*Exercise prompt*. Which of the lines below include the word "style"? Pull each one out.

↓↓↓

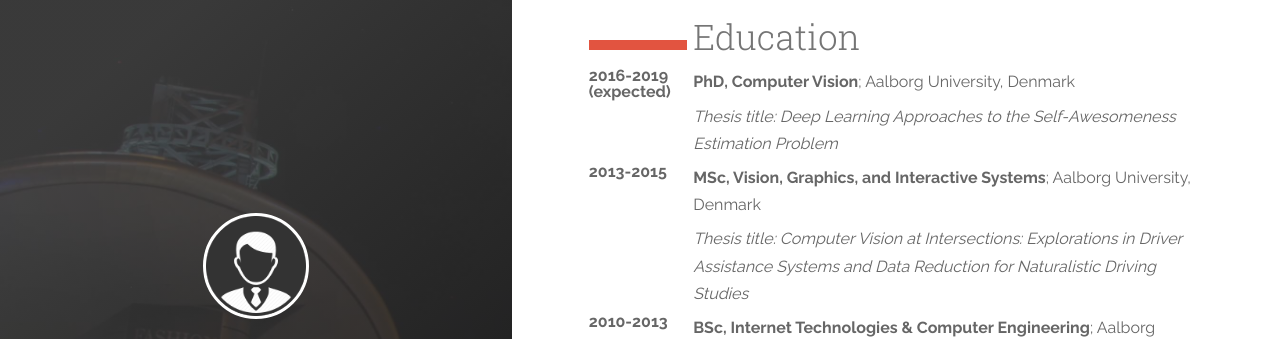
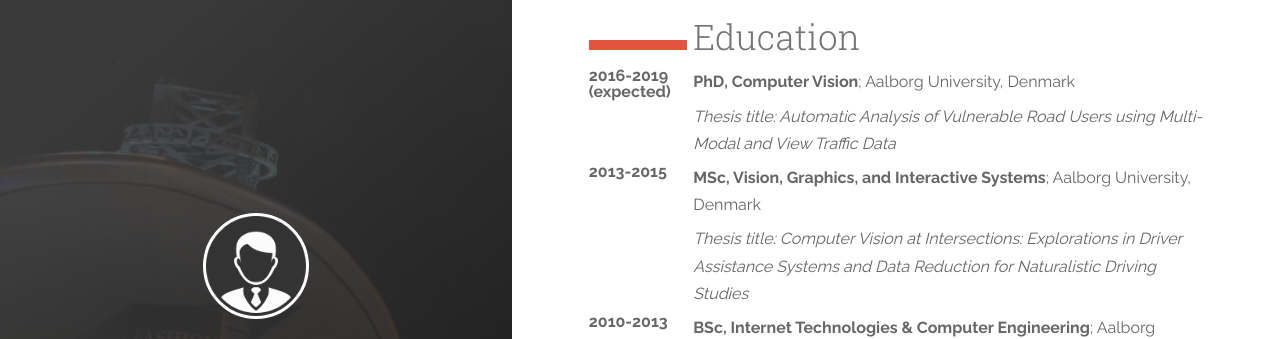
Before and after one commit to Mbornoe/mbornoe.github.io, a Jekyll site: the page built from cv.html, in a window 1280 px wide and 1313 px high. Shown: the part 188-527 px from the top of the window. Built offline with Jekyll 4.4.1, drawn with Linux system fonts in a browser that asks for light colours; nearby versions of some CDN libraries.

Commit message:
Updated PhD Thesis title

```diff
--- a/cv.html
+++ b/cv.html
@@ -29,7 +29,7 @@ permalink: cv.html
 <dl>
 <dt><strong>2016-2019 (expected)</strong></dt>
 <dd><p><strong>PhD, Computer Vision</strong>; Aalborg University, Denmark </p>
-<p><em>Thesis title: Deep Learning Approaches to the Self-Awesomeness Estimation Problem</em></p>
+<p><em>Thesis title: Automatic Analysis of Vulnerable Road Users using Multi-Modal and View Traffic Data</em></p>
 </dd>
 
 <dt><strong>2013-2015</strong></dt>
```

↑↑↑
↓↓↓

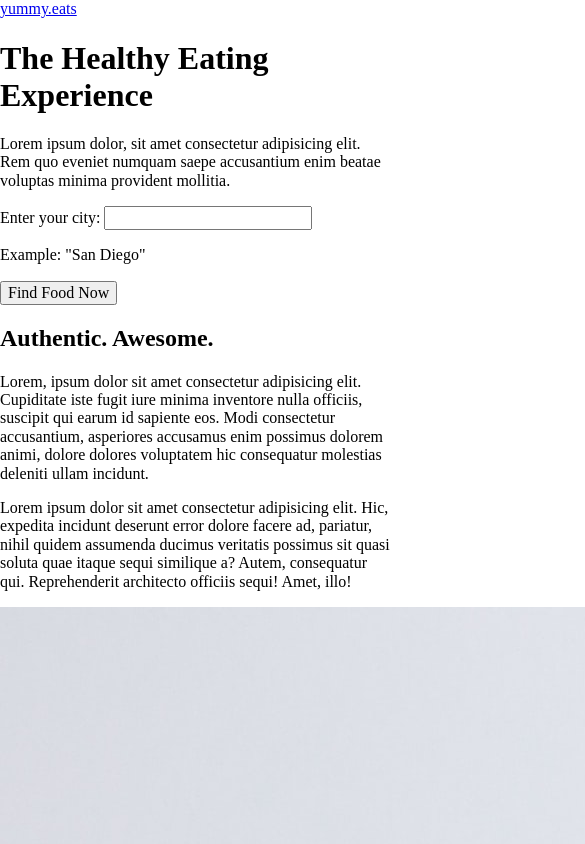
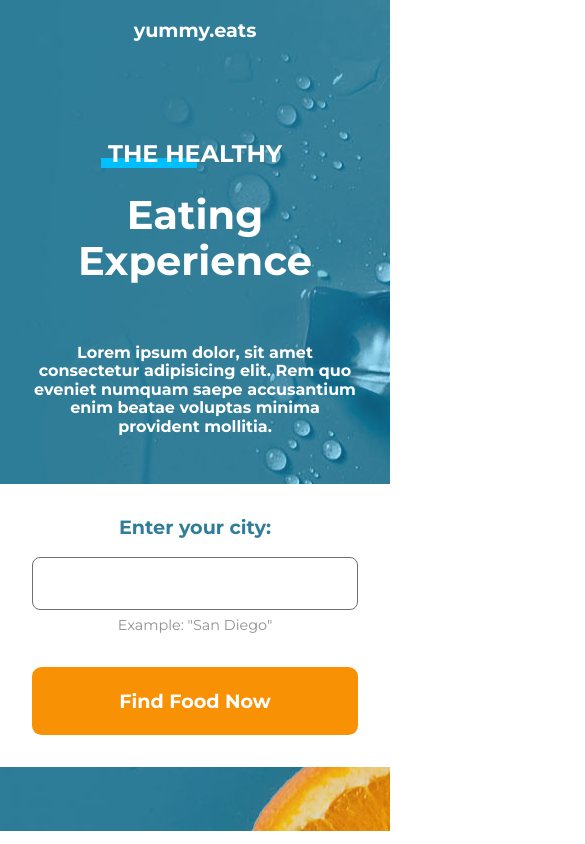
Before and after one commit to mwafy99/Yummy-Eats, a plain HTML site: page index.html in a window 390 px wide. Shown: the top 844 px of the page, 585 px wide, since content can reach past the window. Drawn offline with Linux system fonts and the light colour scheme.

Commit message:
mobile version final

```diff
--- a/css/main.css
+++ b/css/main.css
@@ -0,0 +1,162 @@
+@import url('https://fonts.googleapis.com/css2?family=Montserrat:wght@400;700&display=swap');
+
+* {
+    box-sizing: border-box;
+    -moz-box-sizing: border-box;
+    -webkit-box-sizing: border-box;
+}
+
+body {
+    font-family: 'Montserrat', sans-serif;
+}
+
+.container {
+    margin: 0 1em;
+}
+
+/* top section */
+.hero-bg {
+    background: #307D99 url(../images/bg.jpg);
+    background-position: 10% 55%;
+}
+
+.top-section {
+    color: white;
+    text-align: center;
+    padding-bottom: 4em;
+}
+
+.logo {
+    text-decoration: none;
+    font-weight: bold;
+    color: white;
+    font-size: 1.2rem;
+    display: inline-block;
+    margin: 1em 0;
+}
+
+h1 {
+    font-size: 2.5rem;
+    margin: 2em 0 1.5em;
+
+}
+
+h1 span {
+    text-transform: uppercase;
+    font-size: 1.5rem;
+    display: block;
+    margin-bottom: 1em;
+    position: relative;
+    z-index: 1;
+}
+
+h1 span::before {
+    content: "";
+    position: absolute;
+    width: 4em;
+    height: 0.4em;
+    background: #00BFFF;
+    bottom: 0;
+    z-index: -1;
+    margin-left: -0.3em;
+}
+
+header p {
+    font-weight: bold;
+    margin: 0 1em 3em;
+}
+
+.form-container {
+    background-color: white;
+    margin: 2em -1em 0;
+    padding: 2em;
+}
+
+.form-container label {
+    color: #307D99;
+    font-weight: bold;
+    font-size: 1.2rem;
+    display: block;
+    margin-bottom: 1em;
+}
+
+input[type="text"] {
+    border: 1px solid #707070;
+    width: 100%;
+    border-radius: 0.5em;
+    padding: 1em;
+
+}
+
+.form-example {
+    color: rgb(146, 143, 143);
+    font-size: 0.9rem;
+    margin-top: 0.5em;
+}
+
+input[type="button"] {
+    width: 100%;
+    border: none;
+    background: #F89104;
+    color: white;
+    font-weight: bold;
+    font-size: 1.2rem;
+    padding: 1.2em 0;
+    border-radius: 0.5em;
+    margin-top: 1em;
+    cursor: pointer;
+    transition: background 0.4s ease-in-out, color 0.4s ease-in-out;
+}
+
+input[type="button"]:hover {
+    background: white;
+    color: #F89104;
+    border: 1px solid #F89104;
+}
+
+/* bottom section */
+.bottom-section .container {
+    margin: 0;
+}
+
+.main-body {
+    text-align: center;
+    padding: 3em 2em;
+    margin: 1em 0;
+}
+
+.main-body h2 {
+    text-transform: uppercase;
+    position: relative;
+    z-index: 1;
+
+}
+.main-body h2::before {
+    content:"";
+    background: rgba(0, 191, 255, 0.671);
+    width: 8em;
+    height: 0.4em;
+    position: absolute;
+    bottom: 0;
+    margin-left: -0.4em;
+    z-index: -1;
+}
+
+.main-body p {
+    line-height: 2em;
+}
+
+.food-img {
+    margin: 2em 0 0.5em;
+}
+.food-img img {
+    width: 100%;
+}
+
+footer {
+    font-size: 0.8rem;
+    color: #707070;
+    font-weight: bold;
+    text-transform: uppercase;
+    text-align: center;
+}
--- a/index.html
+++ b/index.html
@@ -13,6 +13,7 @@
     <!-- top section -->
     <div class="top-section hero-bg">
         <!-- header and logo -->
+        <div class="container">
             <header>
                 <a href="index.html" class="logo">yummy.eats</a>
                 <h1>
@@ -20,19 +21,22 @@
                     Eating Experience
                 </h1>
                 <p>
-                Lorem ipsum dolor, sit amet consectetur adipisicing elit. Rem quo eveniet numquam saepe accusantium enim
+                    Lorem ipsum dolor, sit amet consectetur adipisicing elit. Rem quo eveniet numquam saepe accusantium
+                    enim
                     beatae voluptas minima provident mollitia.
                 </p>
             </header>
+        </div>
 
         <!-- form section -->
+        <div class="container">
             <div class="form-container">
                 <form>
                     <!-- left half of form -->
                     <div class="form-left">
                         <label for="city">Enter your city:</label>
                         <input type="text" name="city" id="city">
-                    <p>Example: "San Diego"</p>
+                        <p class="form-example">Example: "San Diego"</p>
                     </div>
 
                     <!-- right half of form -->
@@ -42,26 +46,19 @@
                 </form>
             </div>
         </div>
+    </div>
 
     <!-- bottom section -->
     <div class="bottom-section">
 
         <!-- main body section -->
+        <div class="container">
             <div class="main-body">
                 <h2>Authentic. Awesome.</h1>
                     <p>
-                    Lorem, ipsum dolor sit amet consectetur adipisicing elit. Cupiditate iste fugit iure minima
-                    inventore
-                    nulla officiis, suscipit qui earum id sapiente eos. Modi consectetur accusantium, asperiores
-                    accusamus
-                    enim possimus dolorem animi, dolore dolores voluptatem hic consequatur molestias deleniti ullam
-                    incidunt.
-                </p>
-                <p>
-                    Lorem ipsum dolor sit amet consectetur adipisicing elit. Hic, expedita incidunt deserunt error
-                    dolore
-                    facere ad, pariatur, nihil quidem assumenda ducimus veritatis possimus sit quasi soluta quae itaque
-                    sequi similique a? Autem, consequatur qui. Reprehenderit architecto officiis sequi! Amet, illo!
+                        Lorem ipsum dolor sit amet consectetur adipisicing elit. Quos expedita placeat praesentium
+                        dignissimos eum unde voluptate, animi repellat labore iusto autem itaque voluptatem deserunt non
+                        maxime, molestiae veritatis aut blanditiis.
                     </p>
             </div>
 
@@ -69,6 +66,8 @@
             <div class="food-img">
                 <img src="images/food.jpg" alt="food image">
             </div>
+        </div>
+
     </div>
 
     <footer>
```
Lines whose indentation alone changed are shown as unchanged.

↑↑↑
↓↓↓

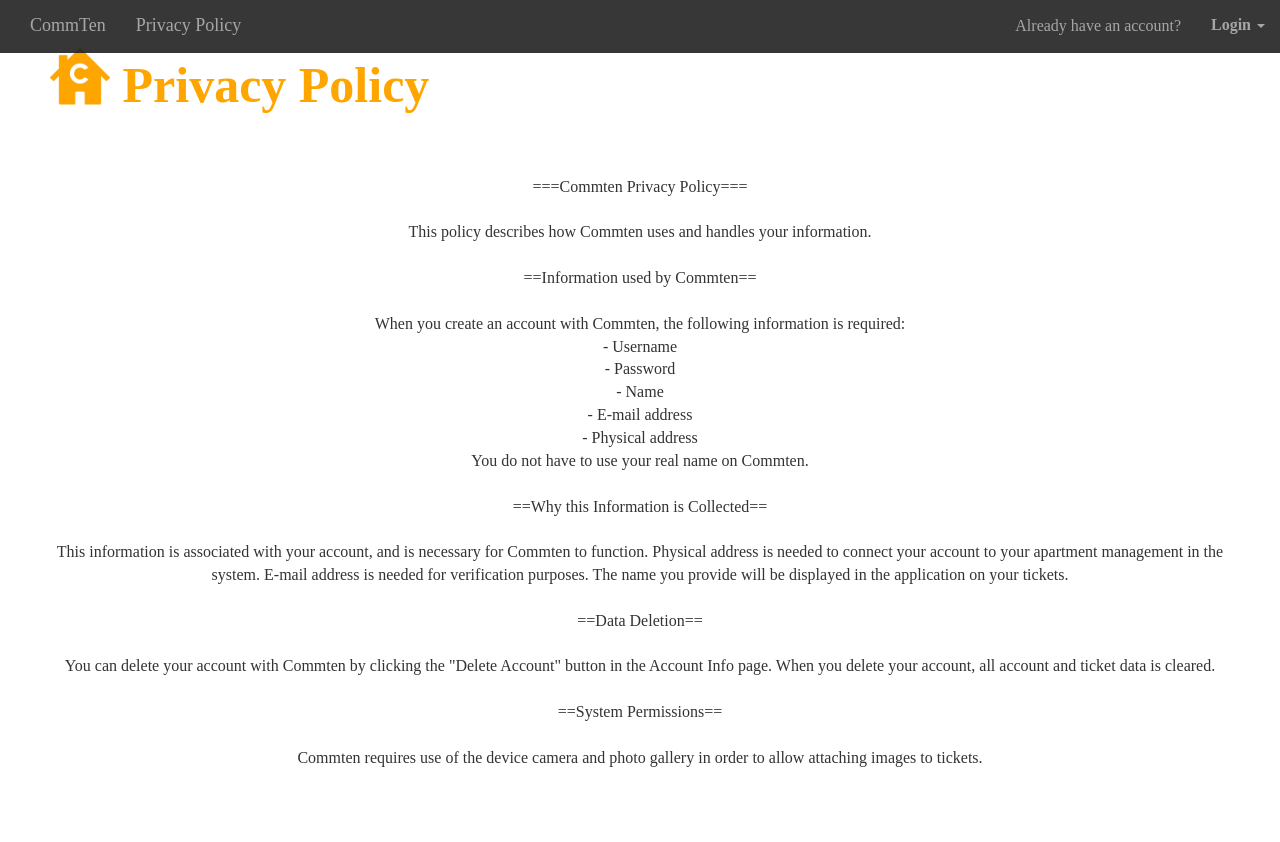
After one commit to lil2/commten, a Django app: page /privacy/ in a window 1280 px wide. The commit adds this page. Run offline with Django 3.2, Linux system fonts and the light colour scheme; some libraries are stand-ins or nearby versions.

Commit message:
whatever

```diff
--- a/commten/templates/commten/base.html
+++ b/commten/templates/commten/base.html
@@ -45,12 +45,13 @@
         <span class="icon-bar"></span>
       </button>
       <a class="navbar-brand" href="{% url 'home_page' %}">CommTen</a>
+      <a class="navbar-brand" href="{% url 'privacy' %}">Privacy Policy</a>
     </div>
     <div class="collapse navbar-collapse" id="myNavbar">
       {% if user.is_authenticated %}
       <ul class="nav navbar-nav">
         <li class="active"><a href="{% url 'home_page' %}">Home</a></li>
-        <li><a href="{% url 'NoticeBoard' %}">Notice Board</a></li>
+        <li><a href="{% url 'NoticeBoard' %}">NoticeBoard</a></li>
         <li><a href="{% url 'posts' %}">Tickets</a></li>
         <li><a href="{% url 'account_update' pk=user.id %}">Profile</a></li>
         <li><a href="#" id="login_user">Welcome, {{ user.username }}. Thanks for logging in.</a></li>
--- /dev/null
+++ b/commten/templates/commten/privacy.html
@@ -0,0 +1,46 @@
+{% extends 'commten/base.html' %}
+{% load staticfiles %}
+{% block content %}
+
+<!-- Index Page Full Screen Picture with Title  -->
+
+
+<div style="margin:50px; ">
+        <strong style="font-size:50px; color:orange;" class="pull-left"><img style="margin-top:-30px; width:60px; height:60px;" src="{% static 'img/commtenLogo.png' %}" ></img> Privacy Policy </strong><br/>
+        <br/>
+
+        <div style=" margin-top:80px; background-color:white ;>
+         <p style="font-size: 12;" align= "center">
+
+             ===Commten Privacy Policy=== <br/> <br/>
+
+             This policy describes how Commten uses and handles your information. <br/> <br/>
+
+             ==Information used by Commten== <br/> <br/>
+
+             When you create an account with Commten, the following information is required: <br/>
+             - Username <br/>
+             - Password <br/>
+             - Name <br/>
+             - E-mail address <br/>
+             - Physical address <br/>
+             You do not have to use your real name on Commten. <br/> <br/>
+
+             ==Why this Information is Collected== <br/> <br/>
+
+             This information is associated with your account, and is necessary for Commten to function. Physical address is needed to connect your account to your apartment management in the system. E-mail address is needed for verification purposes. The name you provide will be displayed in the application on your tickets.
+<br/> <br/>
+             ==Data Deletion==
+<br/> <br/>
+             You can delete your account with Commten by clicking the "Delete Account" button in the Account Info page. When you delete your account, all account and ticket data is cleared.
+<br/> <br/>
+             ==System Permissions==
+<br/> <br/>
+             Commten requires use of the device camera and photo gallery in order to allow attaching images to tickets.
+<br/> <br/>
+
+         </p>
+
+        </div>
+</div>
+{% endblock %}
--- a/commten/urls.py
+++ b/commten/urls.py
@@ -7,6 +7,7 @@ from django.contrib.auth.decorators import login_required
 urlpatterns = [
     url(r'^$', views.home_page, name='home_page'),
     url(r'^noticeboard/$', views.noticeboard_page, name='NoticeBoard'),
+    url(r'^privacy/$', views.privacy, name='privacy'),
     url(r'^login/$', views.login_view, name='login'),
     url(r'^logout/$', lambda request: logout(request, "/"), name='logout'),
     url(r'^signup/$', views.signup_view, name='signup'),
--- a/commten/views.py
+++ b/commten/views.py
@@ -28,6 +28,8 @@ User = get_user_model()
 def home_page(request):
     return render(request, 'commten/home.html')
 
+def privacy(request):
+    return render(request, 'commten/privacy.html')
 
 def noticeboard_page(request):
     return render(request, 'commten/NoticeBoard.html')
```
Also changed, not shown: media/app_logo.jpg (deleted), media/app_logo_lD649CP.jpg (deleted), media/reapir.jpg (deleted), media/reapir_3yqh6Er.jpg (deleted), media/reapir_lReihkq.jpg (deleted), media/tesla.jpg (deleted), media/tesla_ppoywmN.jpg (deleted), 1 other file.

↑↑↑

*Solution*.
+<div style="margin:50px; ">
+        <strong style="font-size:50px; color:orange;" class="pull-left"><img style="margin-top:-30px; width:60px; height:60px;" src="{% static 'img/commtenLogo.png' %}" ></img> Privacy Policy </strong><br/>
+        <div style=" margin-top:80px; background-color:white ;>
+         <p style="font-size: 12;" align= "center">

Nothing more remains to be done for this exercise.